have not seen an impact, Tony.
Hi Jeff – looking forward to the book. Tangential question: I wonder if the recent spate of high profile quality/governance failures in large companies – like Mattel, Toyota – has affected the relationship between investors and entrepreneurs, especially in the emerging healthcare sector. Or is this a topic for the Trust but Verify blog. – Best, Tony.
Yes. Henry and Quan both had fascinating perspectives.

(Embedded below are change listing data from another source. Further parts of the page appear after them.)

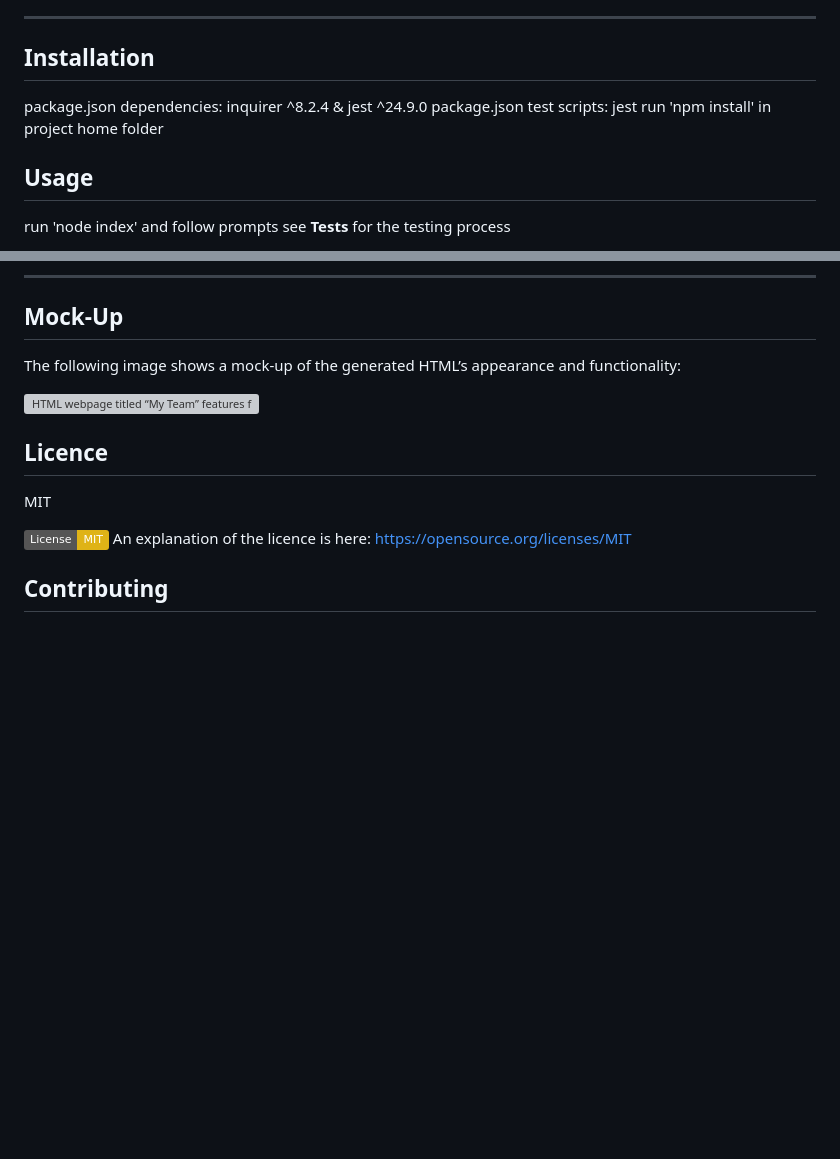
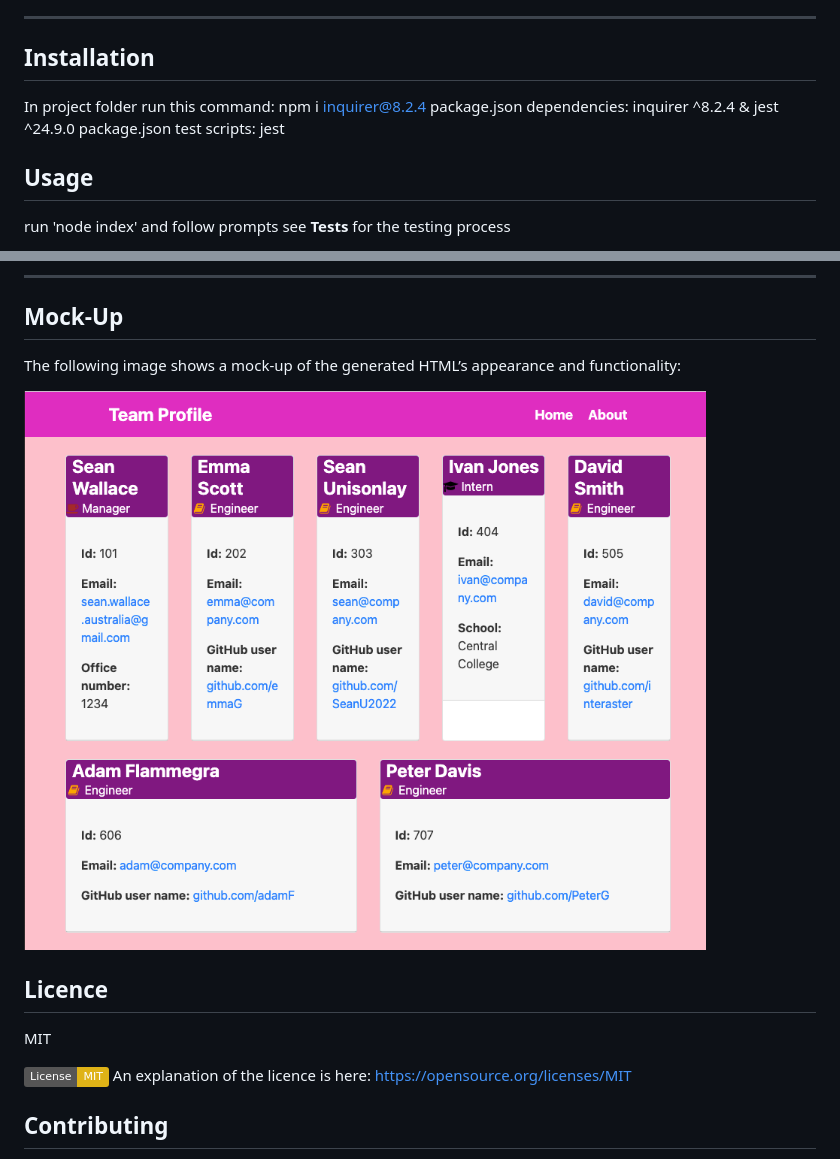
Before and after one commit to SeanU2022/Sean-Wallace-Team-Profile-HTML-Generator, a Markdown page: README.md, 2 parts joined by grey strips. Rendered like a GitHub page; pictures changed too: Sean-Wallace-Team-Profile-Generator-Mock.png (added); badges without logos; blank space fills up the shorter version; grey boxes are pictures that could not be loaded.

```diff
--- a/README.md
+++ b/README.md
@@ -20,9 +20,9 @@ A Node.js CLI Application using Inquirer to capture information about staff in a
 -----
 
 ## Installation
+In project folder run this command: npm i inquirer@8.2.4
 package.json dependencies: inquirer ^8.2.4 & jest ^24.9.0
 package.json test scripts: jest
-run 'npm install' in project home folder
 
 ## Usage
 run 'node index' and follow prompts
@@ -69,7 +69,7 @@ THEN that GitHub profile opens in a new tab
 
 The following image shows a mock-up of the generated HTML’s appearance and functionality:
 
-![HTML webpage titled “My Team” features five boxes listing employee names, titles, and other key info.](./Assets/10-object-oriented-programming-homework-demo.png)
+![HTML webpage titled “Team Profile” features boxes listing employee names, titles, and other key info.](Sean-Wallace-Team-Profile-Generator-Mock.png)
 
 ## Licence
 
```
Also changed, not shown: 5 other files.
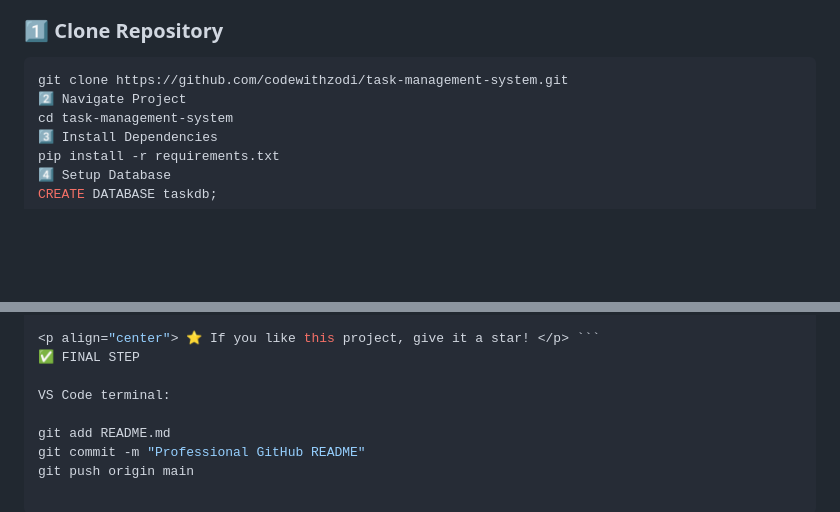
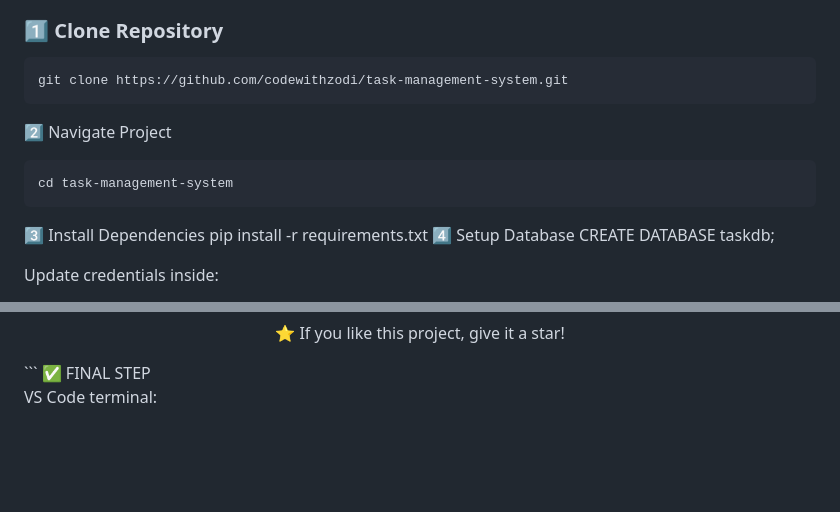
Before and after one commit to codewithzodi/task-management-system, a Markdown page: README.md, 2 parts joined by grey strips. GitHub-like rendering; blank space fills up the shorter version.

Commit message:
Professional GitHub README

````diff
--- a/README.md
+++ b/README.md
@@ -134,8 +134,13 @@ Admin Capabilities:
 
 ```bash
 git clone https://github.com/codewithzodi/task-management-system.git
+```
+
 2️⃣ Navigate Project
+```bash
 cd task-management-system
+```
+
 3️⃣ Install Dependencies
 pip install -r requirements.txt
 4️⃣ Setup Database
@@ -210,7 +215,3 @@ https://github.com/codewithzodi
 ✅ FINAL STEP
 
 VS Code terminal:
-
-git add README.md
-git commit -m "Professional GitHub README"
-git push origin main
````
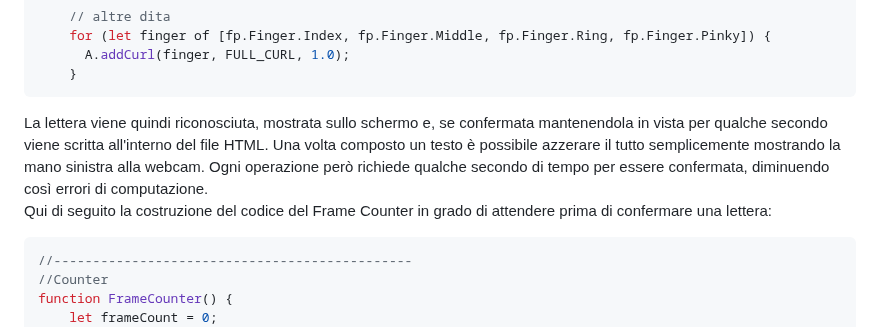
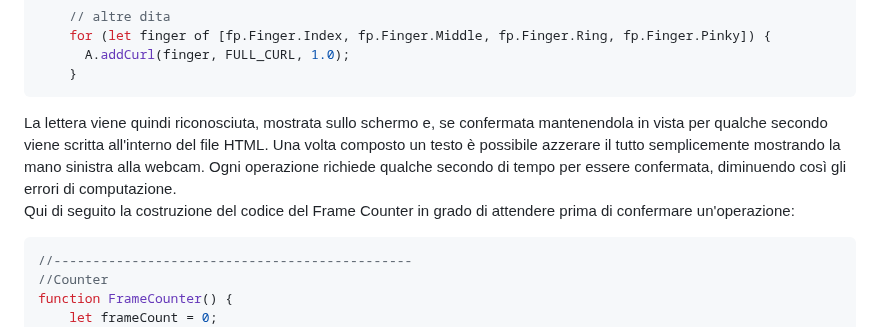
Before and after one commit to maxbordogna/Lingua_dei_Segni, a Markdown page: README.md, the part around the change. Rendered like a GitHub page.

````diff
--- a/README.md
+++ b/README.md
@@ -72,8 +72,8 @@ La particolarità caratterizzante di questa piattaforma è l'utilizzo e il ricon
 	  A.addCurl(finger, FULL_CURL, 1.0);
 	}
  ```
-La lettera viene quindi riconosciuta, mostrata sullo schermo e, se confermata mantenendola in vista per qualche secondo viene scritta all'interno del file HTML. Una volta composto un testo è possibile azzerare il tutto semplicemente mostrando la mano sinistra alla webcam. Ogni operazione però richiede qualche secondo di tempo per essere confermata, diminuendo così errori di computazione.
-<br>Qui di seguito la costruzione del codice del Frame Counter in grado di attendere prima di confermare una lettera:
+La lettera viene quindi riconosciuta, mostrata sullo schermo e, se confermata mantenendola in vista per qualche secondo viene scritta all'interno del file HTML. Una volta composto un testo è possibile azzerare il tutto semplicemente mostrando la mano sinistra alla webcam. Ogni operazione richiede qualche secondo di tempo per essere confermata, diminuendo così gli errori di computazione.
+<br>Qui di seguito la costruzione del codice del Frame Counter in grado di attendere prima di confermare un'operazione:
 ```JavaScript
 //----------------------------------------------
 //Counter
````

Glad to see the international mix of VCs- especially a few focusing on Asia. Interested to see their point of view/experience with venture deals/environment in Asian markets.